Shingnapur is also famous for the fact that no house in the village has doors, only door frames. Despite this, no theft was reported in the village until 2010 when cash and items worth Rs. 35000/- were stolen for a vehicle, then in 2011 when Rs. 50000/-, gold rings, mobile phone, etc. was stolen from the home of a retired official of the Shree Shanaishwar Devasthan Trust and then again in January 2012 gold ornaments were stolen in temple itself! Still some villagers never keep their valuables under lock and key. Villagers believe that the temple is a “jagrut devasthan” (lit. “alive temple”), meaning that the god here is very powerful. They believe that god Shani punishes anyone attempting theft. The deity here is “Swayambhu” (Sanskrit: self-evolved deity) that is self emerged from earth in form of black but imposing stone. Though no one knows the exact period, it is believed that the Swayambhu Shanaishwara statue was found from times immemorial by shepherds of the then local hamlet. It is believed to be in existence at least since Kali yuga. Though there has been reports of thefts in Oct 2010 Feb 2011 and Jan 2012.
The story of the swayambhu statue handed down from generations through word of mouth, goes something like this: When the Shepherd touched the stone with a pointed rod, the stone started bleeding. The shepherds were astounded. Soon the whole village gathered around to watch the miracle. On that night Lord Shanaishwara appeared in the dream of the most devoted and pious of the shepherds.
He told the shepherd that he is “Shanaishwara”. He also told that the unique looking black stone is his swayambhu form. The shepherd prayed and asked the lord whether he should construct a temple for him. To this, Lord Shani Mahatma said there is no need for a roof as the whole sky is his roof and he preferred to be under open sky. He asked the shephered to do daily pooja and ‘Tailabhisheka’ every Saturday without fail. He also promised the whole hamlet will have no fear of dacoits or burglars or thieves.
So, Lord Shanaishwara can be seen even today, in the open yard without any roof above. To this day, there are no doors for any houses, shops, temples. It is to be seen to believe that even post office has no door, not to speak of locks. Due to the fear of Lord Shani, none of the structures, be it dwelling houses, huts, shops, etc. situated within one kilometer radius of this Lord Shani temple have neither doors nor locks. No thievery or burglary was reported until 2010 when first theft was reported and again another one was reported in 2011. Some who have tried to steal have died vomiting blood within minutes of their act and before they could cross the boundary. Many others are said have received varied punishments such as long sickness, mental imbalance etc.
Shani Shingnapur is visited daily by thousands of devotees praying for Lord Shaneswara’s favour. The place is busiest on Saturdays. Shani Trayodasi is considered to be a favorite day for the lord. Similarly Saturday falling on ‘Amavasya’ (new moon day in Sanskrit and many other Indian languages) is considered to be a favorites day for the Lord Shanaishwara. Thousands of devotees seeking his blessings throng this temple in thousands.

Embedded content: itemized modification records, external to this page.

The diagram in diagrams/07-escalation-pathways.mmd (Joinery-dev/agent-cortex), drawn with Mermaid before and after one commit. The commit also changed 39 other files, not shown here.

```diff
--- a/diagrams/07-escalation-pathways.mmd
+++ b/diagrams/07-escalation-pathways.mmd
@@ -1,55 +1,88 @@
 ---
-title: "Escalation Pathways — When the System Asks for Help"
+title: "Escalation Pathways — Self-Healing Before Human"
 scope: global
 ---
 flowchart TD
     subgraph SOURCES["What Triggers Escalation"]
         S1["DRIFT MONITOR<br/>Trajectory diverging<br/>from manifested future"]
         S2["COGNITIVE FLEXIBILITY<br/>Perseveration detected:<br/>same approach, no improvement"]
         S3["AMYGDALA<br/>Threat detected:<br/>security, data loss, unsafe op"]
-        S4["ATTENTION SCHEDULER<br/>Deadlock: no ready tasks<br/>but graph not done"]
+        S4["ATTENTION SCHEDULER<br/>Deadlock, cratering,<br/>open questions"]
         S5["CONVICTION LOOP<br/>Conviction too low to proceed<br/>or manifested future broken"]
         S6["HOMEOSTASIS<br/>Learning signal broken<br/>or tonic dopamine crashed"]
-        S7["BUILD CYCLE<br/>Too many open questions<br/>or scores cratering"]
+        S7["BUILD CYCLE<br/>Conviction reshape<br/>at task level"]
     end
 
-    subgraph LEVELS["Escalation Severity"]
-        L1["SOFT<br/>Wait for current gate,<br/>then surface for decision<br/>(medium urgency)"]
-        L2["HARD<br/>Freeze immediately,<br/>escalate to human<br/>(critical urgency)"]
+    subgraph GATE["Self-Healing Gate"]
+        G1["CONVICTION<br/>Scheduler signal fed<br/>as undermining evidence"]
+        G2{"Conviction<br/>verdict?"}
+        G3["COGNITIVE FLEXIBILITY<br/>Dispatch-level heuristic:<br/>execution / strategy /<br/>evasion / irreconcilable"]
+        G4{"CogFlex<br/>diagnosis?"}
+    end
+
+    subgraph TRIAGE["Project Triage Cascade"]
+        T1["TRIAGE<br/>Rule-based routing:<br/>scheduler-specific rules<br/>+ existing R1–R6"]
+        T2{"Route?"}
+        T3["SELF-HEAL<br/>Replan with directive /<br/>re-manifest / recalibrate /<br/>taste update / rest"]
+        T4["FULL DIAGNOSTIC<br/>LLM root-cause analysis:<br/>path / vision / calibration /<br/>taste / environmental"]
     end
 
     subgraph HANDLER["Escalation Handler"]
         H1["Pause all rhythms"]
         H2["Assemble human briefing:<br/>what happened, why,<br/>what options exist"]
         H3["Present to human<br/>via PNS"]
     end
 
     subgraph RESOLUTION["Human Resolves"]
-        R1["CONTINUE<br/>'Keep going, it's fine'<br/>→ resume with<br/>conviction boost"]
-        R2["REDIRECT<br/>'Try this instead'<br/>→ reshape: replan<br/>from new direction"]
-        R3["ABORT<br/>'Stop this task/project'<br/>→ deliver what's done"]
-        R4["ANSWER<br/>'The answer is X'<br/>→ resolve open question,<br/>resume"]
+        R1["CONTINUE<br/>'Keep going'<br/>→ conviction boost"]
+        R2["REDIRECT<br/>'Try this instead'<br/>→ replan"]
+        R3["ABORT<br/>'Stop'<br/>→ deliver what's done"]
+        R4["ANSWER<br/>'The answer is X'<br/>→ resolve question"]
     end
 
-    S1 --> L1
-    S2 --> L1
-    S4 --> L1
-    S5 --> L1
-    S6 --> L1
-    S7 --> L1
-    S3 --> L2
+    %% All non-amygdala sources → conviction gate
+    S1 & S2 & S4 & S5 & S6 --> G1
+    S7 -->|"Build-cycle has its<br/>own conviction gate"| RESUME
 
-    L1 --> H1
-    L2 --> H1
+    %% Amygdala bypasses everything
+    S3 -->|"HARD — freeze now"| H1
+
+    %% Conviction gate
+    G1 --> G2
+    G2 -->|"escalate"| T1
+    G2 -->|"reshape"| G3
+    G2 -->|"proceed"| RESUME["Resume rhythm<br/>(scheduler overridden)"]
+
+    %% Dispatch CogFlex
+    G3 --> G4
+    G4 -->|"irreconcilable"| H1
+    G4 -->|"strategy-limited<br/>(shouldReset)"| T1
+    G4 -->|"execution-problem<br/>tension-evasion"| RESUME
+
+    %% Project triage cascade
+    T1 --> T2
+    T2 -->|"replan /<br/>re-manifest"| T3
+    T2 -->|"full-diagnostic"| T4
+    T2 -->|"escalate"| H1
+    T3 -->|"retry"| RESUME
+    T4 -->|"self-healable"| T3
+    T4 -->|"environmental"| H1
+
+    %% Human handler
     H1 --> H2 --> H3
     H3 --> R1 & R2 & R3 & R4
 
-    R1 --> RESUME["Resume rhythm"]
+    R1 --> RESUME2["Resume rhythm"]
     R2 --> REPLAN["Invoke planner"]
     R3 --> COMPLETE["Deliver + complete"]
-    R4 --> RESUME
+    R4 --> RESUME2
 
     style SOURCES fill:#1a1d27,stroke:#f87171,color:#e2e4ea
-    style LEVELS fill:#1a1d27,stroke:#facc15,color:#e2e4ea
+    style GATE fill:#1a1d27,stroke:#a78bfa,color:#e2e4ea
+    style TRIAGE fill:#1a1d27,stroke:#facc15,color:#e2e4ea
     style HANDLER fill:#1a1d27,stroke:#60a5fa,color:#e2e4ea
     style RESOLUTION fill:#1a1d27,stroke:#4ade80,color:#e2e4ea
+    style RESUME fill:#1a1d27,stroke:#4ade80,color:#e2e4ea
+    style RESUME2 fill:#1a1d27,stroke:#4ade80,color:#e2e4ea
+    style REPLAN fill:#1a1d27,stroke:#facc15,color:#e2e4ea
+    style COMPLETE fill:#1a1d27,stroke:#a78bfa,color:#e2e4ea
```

The shrine for Shani consists of a five and a half feet high black rock installed on an open-air platform, which symbolizes the god Shani. A Trishula (trident) is placed along the side of the image and a Nandi (bull) image is on the south side. In front are the small images of Shiva and Hanuman.
Generally, the temple has 30–45,000 visitors a day, which swells to around three lakh (i.e. three hundred thousand) on amavasya (the new moon day), believed to be the most auspicious day to appease Shani. The village holds a fair in honour of the deity on this day. A bigger festival is held on new moon days that fall on Saturdays. Devotees bathe Lord Shani’s image with water and oil and offer flowers, and udid to him. A palanquin procession of Shani is held on the day of the fair.